The Union Trade / Elephone / One Becomes One Hundred
Bottom of the Hill | San Francisco, CA | August 27, 2008
On an unsuspecting Wednesday night, Bottom of the Hill and Tricycle Records presented an epic show with three amazing San Francisco-based bands: One Becomes One Hundred, Elephone and The Union Trade. It was an especially important night for the former and the latter, as they released new albums to the welcoming public.
One Becomes One Hundred opened the night with their own brand of frenetically driving rock, unleashing tracks from their debut, They do if you know. Lead singer John McCoy sang eyes-closed with an anxious grit and drone in his voice, creating a consistent layer of 16th notes with his SG. Smooth bass slides filled the lower frequencies as steady drums guided them forward. A soaring, reverberated Les Paul saturated their sound and added a grandiose quality to the mix.
The crowd thickened when Elephone, the second band of the night, arrived on the scene. With explosive charisma and casual sex appeal, the five-piece exuded energy with an ease even more established bands would envy. The most notable characteristic of their performance was the impressive vocal interplay between keyboardist Sierra Frost and guitarist Ryan Lambert. Vocal parts jumped between the two, ultimately coming together in pitch-perfect harmony. While Lambert offered a low grit and strength, Frost exhibited lighter characteristics with a hint of punk angst. The chemistry was exceptional as bassist Dan Settle moved about the stage, playing on keys and banging drumsticks on the floor.
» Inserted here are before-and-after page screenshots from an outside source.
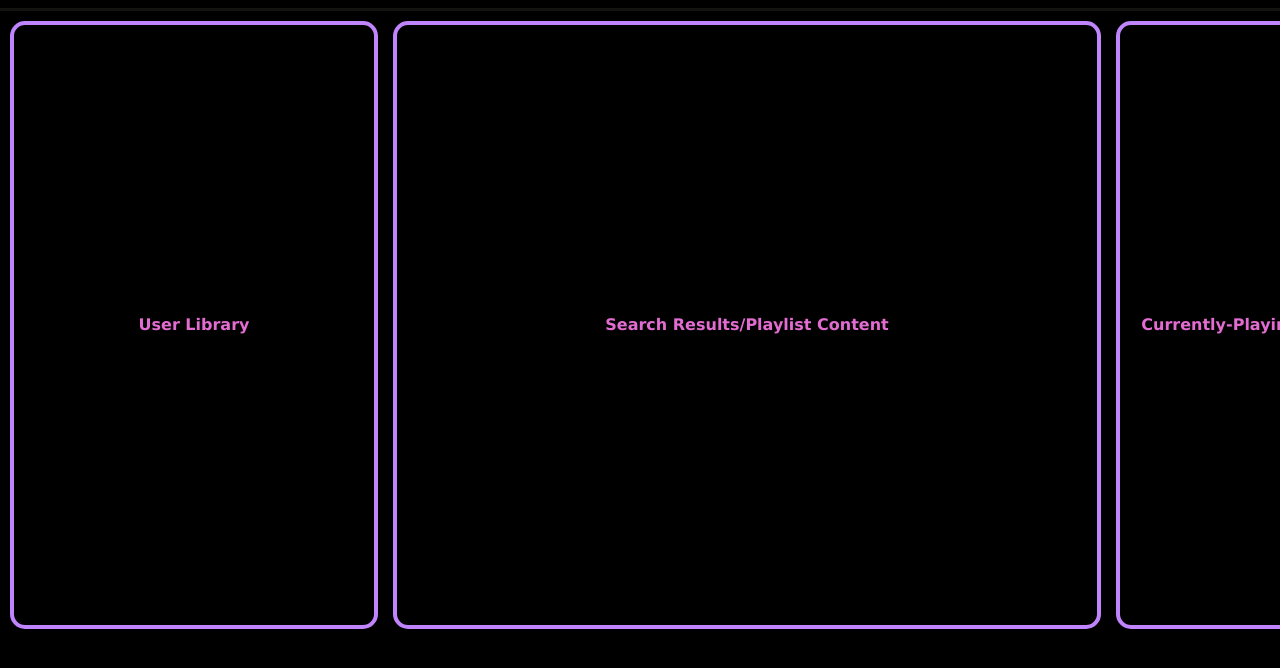
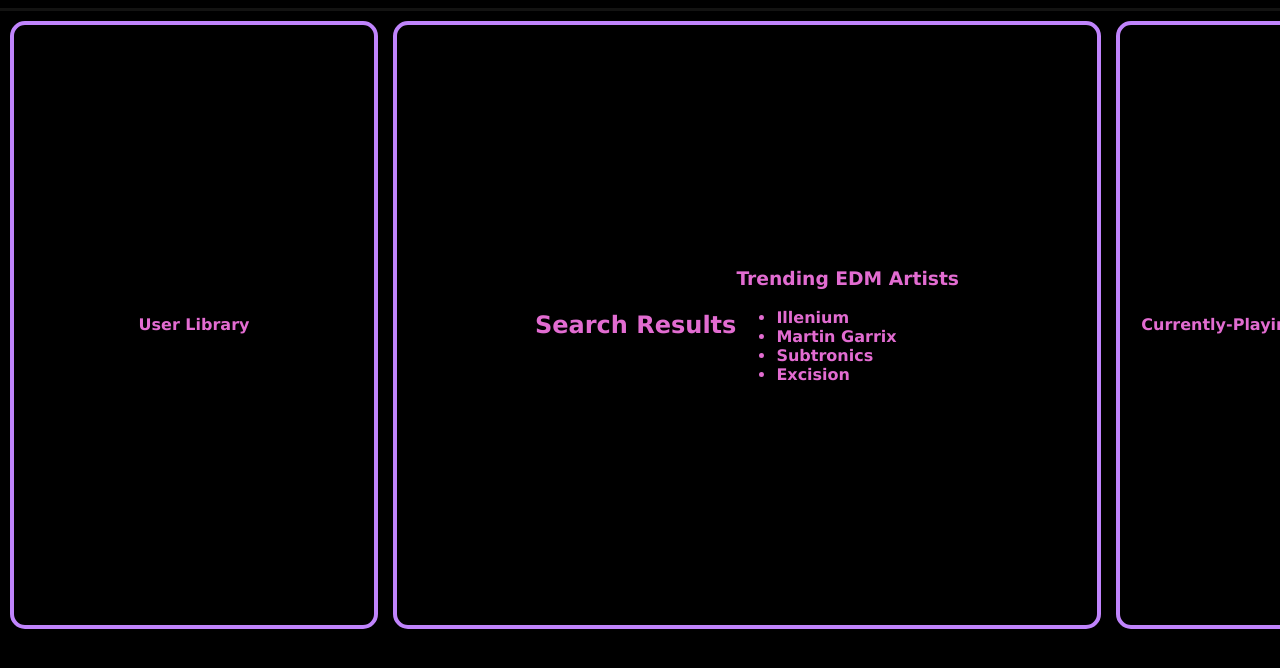
Before and after one commit to layladsaachs/UpandUp, a plain HTML site: page frontend/index.html in a window 1280 px wide. Shown: the part 82-750 px from the top of the page. Drawn offline with Linux system fonts and the light colour scheme.

Commit message:
added fake search results

```diff
--- a/frontend/index.html
+++ b/frontend/index.html
@@ -29,7 +29,22 @@
     <!--Grid container for draggable boxes-->
     <div class="grid">
         <div class="cell side" draggable="true">User Library</div>
-        <div class="cell middle" draggable="true">Search Results/Playlist Content</div>
+        <div class="cell middle" id="results" draggable="true">
+    <h2>Search Results</h2>
+
+    <!-- Trending EDM Artists -->
+    <div class="trending">
+        <h3>Trending EDM Artists</h3>
+        <ul>
+            <li>Illenium</li>
+            <li>Martin Garrix</li>
+            <li>Subtronics</li>
+            <li>Excision</li>
+        </ul>
+    </div>
+
+    <!-- Placeholder for search results -->
+</div>
         <div class="cell side" draggable="true">Currently-Playing Song Infographic</div>
     </div>
 
```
Their grand finale was filled with controlled chaos, an energetic end to a great set. Said Frost, “If you like it, you should buy the CD. It’s just like that, but better.” It was already pretty damn good.
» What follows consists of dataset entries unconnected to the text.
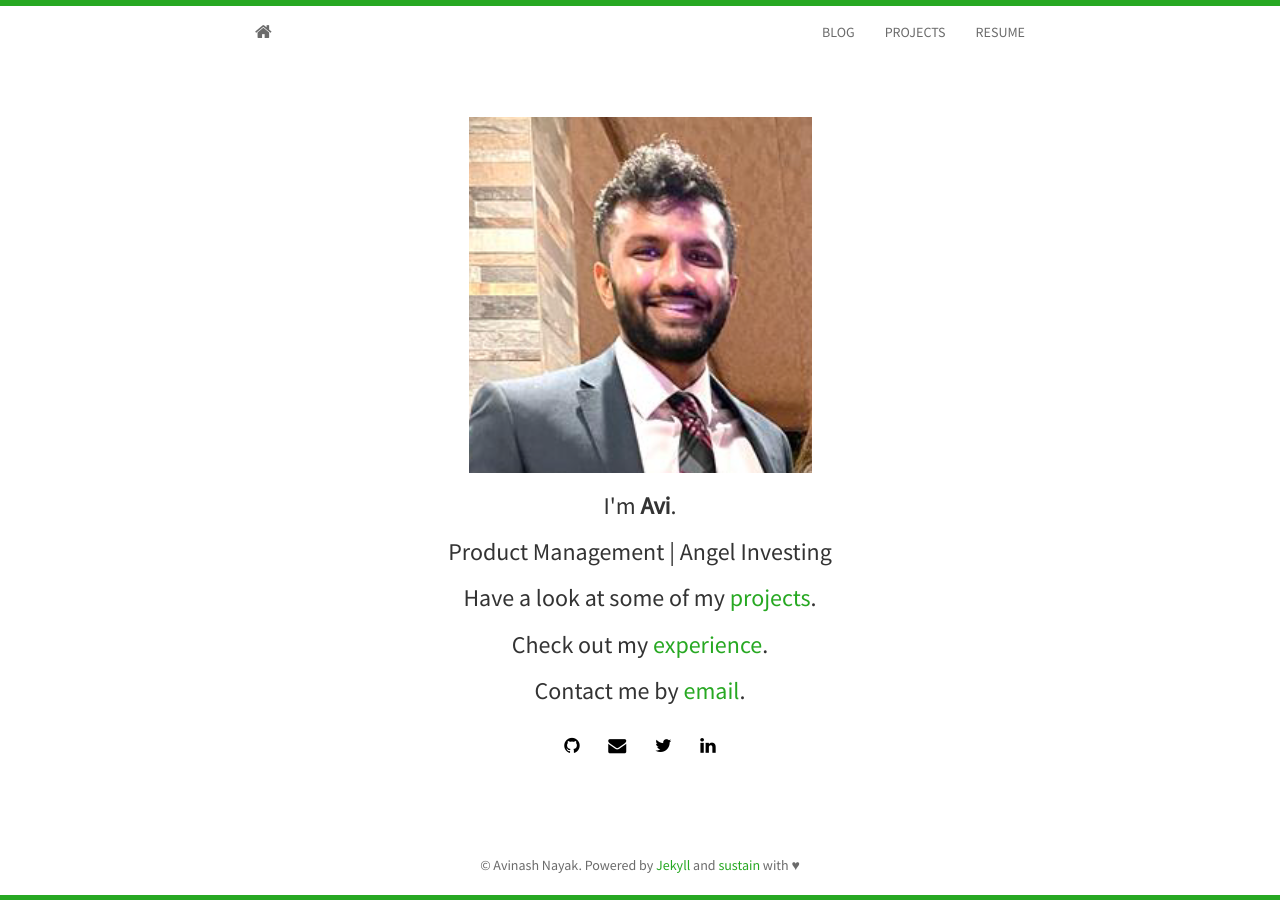
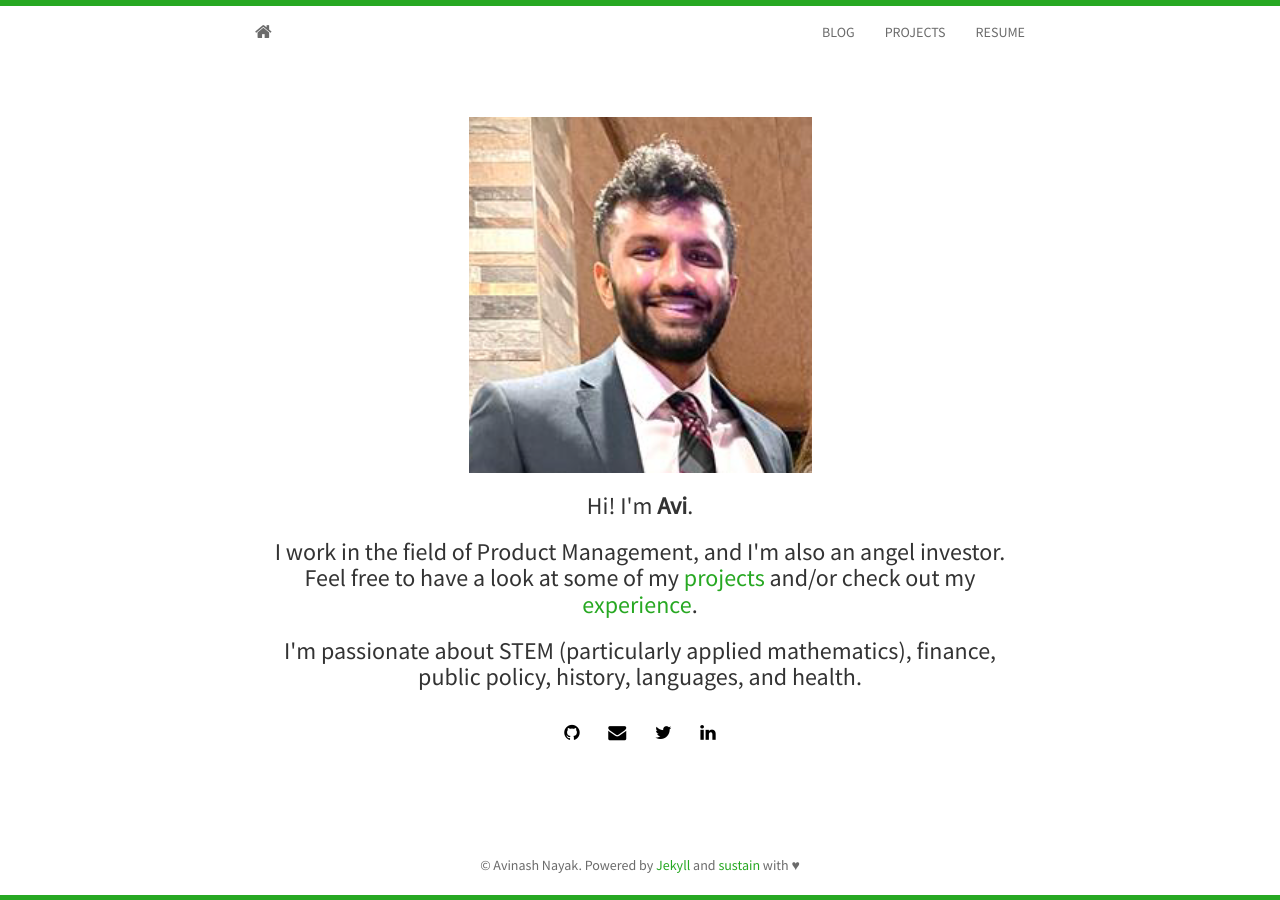
Before and after one commit to avinayak14/avinayak14.github.io, a Jekyll site: the page built from index.html, in a window 1280 px wide. Built offline with Jekyll 4.4.1, drawn with Linux system fonts in a browser that asks for light colours; nearby versions of some CDN libraries; the list of posts is cut into pages by our own code.

Commit message:
changing text descr on title page

```diff
--- a/index.html
+++ b/index.html
@@ -7,11 +7,13 @@
 	  <div class="avatar">
 		<img class="img-square" src="{{ site.baseurl }}static/img/{{ site.avatar }}" alt="Responsive image">
 	  </div>
-	  <h3>I'm <strong>{{ site.author }}</strong>. </h3>
-	  <h3>Product Management | Angel Investing </h3>
-	  <h3>Have a look at some of my <a href="{{ site.baseurl }}projects.html"> projects</a>.</h3>
-	  <h3>Check out my <a href="{{ site.baseurl }}vitae.html">experience</a>.</h3>
-	  <h3>Contact me by <a href="mailto:{{ site.email }}">email</a>.</h3>
+	  <h3>Hi! I'm <strong>{{ site.author }}</strong>. </h3>
+	  <h3>I work in the field of Product Management, and I'm also an angel investor.
+			Feel free to have a look at some of my <a href="{{ site.baseurl }}projects.html"> projects</a>
+			and/or check out my <a href="{{ site.baseurl }}vitae.html">experience</a>.</h3>
+		<h3>I'm passionate about STEM (particularly applied mathematics), finance,
+		public policy, history, languages, and health.</h3>
+	  <!-- <h3>Contact me by <a href="mailto:{{ site.email }}">email</a>.</h3> -->
 	  {% include social.html %}
 	</div>
 </section>
```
The night concluded with The Union Trade presenting a headlining set that grew from a four-piece to a six-piece with the inclusion of additional vocals and keyboards. A nice contrast to Elephone’s upbeat rock, The Union Trade successfully recreated the emotive post-rock exhibited on their new Tricycle Records release, Everyday Including. Their heavy-hitting somber sound filled the room as they swayed listlessly in place. A projected light cast colors and images onto the band and its backdrop, giving the performance an ambient glow. Setting scenery exemplified the visuals already established by The Union Trade’s controlled use of feedback, and an E-bow draped a hauntingly sustaining wail over the jagged vocals and pulsating rhythms set by the band’s aggressive drummer and bassist. The conclusion was calmer, featuring a chiming quality illuminated by changing lights lit like fire.
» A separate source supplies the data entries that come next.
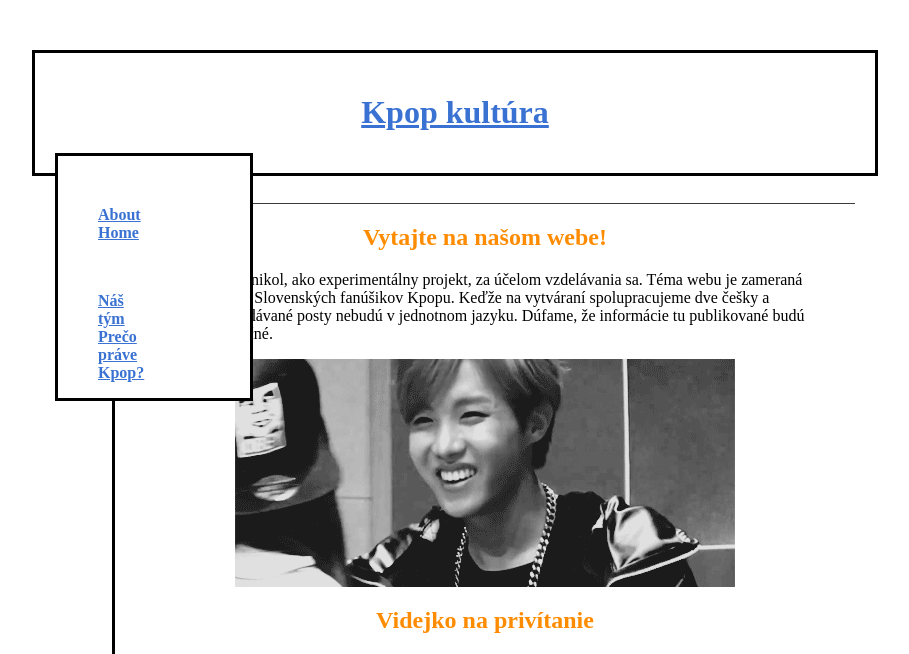
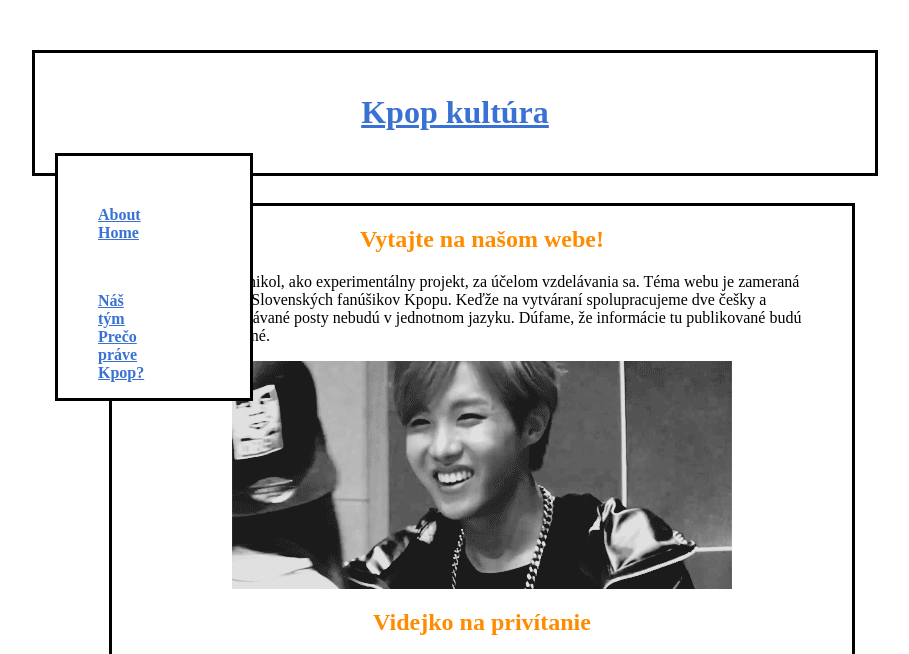
Before and after one commit to yana3/learn-jekyll, a Jekyll site: the page built from index.md, in a window 1280 px wide. Shown: the top 654 px of the page, without its empty margins (185-1094 px from the left). Built offline with Jekyll 4.4.1, drawn with Linux system fonts in a browser that asks for light colours; grey boxes are pictures that could not be loaded.

Commit message:
snaha o naštartovanie zmien

```diff
--- a/css/style.css
+++ b/css/style.css
@@ -13,9 +13,7 @@
 .content {
 	float: right;
 	width: 80%;
-	border-left: solid;
-	border-top: 1px solid rgb(60,60,60);
-	border-bottom: 1px solid rgb(60,60,60);
+	border: solid;
 	margin-top: 50px;
 	padding-left: 50px;
 	padding-right: 50px;
```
If there’s one thing Tricycle Records is known for, it’s creating a strong show with bands that act less as a convenient collective but more as a family. Each band tonight displayed a genuine graciousness for the venue, the crowd and each other, and the audience reciprocated in kind.
-Review by Keane Li; photo by Anthony Gordon (more…)